BEGIN Dataset records

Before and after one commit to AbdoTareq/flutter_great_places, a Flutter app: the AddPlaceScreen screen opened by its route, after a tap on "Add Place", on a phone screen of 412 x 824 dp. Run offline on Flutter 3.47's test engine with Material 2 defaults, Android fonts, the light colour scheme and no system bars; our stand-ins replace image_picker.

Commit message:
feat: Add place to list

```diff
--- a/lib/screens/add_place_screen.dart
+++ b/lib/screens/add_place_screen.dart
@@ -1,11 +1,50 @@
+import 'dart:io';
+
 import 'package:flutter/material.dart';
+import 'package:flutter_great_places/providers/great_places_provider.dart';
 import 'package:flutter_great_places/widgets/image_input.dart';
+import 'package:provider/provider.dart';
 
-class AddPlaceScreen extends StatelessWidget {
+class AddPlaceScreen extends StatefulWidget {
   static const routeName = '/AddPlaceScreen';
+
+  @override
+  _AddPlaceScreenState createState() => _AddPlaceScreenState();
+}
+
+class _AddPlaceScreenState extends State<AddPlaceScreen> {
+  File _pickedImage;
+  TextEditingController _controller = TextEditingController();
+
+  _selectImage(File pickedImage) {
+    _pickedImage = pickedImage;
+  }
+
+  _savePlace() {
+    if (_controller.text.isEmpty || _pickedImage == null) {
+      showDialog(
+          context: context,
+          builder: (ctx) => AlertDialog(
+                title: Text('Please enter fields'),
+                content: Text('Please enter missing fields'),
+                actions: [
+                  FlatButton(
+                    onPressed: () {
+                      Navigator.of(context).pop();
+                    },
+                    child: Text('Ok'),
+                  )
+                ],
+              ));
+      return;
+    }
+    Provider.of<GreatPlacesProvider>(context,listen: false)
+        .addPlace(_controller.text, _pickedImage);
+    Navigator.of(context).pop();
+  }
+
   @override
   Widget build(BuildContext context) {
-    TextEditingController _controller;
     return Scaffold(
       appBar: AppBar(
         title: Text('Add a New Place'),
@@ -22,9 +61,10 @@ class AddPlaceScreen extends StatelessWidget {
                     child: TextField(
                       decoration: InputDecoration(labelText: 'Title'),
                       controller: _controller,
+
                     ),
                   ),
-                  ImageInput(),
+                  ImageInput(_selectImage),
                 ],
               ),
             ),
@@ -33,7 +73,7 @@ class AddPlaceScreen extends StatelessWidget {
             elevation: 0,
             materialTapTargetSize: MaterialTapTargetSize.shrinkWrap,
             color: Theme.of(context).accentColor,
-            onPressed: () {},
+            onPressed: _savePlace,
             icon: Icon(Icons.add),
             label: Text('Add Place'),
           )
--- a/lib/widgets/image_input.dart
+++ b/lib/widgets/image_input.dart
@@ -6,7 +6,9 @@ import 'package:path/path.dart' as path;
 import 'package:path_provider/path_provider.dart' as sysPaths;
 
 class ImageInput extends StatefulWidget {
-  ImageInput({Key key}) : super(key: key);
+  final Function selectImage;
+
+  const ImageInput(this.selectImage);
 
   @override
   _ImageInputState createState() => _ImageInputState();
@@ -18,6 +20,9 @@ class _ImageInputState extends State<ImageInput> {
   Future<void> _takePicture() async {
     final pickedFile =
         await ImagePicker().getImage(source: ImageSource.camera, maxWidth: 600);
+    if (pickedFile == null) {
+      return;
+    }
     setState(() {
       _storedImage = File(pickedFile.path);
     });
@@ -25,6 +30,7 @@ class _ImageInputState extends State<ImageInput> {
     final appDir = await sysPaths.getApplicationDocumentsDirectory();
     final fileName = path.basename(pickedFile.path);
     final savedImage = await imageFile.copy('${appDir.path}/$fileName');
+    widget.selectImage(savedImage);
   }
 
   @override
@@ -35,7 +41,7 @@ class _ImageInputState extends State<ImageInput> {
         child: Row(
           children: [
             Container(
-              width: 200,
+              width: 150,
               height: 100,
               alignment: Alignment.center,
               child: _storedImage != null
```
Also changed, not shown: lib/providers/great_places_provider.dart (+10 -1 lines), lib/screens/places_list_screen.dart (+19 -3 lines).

END Dataset records
BEGIN Dataset records

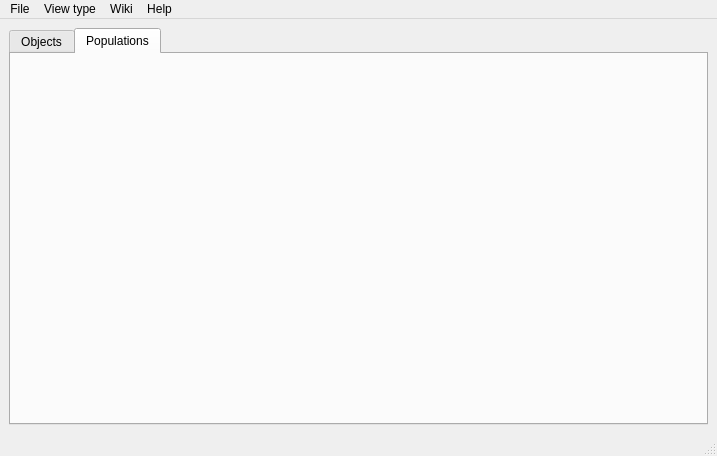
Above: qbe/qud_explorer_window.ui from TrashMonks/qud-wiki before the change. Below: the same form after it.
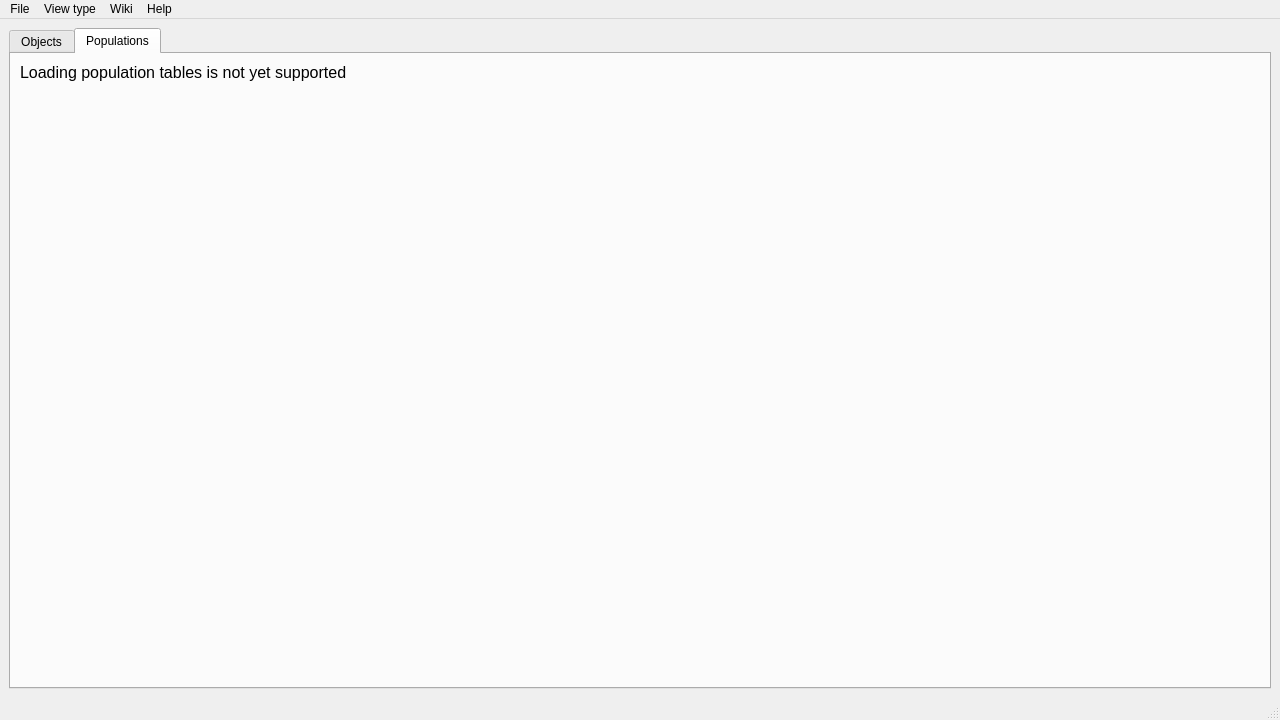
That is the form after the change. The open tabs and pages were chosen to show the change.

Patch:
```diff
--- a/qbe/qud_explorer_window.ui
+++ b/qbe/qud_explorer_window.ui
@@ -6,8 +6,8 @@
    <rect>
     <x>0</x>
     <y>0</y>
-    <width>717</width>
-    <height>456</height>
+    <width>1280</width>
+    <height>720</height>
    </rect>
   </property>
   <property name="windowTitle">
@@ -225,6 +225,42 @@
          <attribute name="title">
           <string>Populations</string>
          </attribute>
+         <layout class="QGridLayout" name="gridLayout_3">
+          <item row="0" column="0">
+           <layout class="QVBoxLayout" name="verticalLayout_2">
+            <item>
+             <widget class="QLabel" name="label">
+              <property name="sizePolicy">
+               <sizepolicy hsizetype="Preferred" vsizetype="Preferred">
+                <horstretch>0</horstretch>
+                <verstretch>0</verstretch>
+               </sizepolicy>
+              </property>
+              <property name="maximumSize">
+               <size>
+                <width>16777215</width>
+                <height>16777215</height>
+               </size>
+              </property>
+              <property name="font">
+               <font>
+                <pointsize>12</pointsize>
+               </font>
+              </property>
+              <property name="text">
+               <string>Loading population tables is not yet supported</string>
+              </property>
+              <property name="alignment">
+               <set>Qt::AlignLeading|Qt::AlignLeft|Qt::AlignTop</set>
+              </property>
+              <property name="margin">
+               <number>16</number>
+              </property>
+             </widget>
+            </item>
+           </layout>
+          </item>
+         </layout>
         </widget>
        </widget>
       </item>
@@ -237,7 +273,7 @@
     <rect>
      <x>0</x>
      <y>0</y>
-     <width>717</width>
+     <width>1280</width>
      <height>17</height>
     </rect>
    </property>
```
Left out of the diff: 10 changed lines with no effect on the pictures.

END Dataset records

**Try it**: Find every line above that contains the word "with", and return each one.

**Solution for this task**:
Before and after one commit to AbdoTareq/flutter_great_places, a Flutter app: the AddPlaceScreen screen opened by its route, after a tap on "Add Place", on a phone screen of 412 x 824 dp. Run offline on Flutter 3.47's test engine with Material 2 defaults, Android fonts, the light colour scheme and no system bars; our stand-ins replace image_picker.
Left out of the diff: 10 changed lines with no effect on the pictures.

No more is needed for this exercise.